What you have to do:
Please state how many lines of the data contain "const". The number by itself is enough.

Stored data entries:

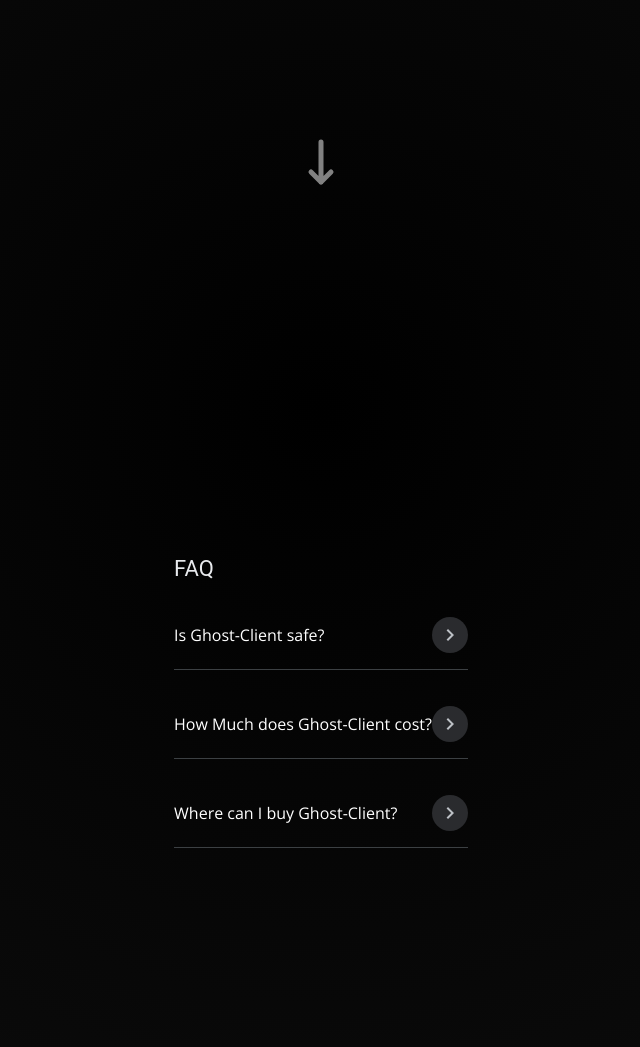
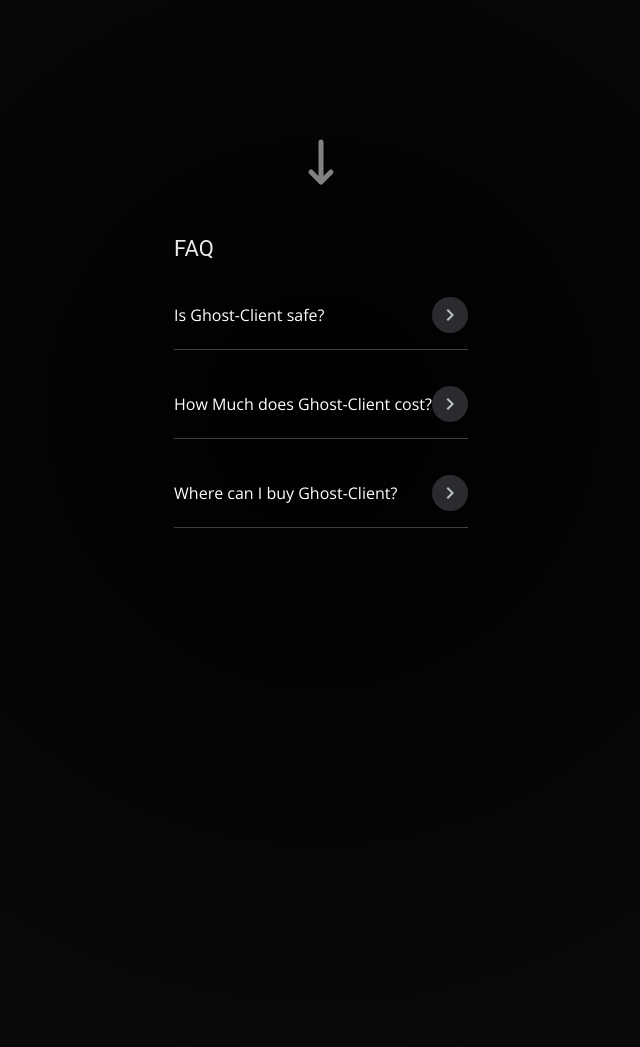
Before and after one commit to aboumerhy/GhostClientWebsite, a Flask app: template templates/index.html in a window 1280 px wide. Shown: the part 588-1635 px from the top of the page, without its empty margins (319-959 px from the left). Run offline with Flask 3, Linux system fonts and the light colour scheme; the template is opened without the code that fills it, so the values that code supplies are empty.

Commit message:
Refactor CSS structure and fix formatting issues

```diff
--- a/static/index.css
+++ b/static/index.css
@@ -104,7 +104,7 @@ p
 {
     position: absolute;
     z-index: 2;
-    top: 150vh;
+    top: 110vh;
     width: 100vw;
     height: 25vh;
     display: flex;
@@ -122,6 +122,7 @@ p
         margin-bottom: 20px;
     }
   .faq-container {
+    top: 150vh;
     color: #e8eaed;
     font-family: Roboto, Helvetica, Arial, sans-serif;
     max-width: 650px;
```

---

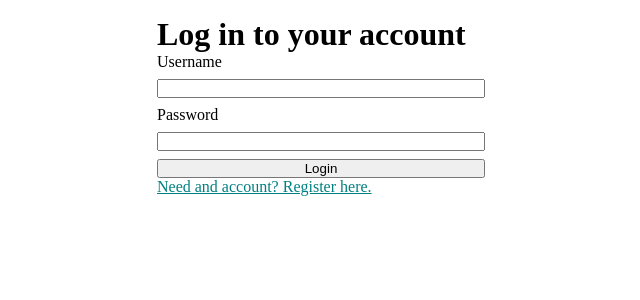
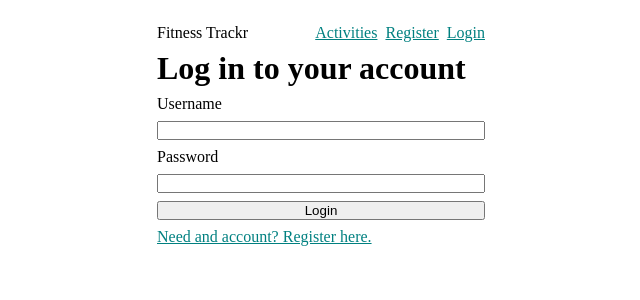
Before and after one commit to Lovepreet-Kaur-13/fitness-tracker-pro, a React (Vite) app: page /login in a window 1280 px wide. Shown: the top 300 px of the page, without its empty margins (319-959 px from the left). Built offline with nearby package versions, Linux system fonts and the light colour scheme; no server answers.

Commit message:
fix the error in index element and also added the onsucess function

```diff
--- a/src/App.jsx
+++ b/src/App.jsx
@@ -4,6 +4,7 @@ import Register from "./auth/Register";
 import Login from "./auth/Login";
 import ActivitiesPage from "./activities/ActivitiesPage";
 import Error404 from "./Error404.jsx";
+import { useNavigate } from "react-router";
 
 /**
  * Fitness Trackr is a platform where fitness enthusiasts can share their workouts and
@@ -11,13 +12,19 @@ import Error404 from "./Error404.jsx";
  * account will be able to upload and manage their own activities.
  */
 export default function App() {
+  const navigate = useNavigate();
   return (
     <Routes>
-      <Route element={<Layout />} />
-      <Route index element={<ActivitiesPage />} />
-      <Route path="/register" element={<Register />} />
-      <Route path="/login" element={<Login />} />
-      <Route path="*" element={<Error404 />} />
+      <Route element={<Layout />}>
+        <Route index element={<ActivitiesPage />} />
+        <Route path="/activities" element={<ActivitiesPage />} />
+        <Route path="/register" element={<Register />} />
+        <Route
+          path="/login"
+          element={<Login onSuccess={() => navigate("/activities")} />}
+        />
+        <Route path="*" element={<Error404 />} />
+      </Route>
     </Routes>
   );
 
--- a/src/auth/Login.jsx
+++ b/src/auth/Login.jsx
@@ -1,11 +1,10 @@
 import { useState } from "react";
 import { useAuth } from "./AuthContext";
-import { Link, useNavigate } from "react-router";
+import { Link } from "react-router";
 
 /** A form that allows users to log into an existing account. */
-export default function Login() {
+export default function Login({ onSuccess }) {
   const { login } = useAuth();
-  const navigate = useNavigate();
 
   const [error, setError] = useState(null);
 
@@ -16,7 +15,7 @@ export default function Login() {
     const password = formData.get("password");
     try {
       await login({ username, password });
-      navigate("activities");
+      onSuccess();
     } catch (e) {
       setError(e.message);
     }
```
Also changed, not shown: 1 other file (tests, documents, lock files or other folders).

* * *

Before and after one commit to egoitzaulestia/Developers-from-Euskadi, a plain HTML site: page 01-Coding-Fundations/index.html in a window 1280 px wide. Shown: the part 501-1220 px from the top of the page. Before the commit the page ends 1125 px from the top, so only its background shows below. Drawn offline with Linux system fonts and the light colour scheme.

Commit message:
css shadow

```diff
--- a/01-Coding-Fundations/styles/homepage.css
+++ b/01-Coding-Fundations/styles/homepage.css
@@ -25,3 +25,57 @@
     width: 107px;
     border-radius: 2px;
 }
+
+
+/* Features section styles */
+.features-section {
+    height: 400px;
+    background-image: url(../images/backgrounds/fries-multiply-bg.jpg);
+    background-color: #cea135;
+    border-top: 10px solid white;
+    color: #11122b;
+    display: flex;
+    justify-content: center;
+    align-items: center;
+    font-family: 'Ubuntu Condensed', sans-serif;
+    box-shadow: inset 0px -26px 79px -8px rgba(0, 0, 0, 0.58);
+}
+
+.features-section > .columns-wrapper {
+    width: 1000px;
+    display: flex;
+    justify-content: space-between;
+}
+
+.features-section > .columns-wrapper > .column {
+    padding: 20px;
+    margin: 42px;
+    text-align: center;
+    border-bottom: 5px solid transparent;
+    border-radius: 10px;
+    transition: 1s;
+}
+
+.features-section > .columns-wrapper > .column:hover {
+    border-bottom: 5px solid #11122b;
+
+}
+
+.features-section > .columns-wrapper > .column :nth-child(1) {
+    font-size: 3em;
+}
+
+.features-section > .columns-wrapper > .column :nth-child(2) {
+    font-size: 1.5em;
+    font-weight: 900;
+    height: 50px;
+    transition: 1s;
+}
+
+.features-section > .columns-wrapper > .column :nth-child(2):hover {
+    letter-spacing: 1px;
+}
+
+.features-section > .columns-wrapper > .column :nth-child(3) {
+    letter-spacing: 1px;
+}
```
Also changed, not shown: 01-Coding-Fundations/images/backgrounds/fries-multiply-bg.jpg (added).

Result for this exercise:
5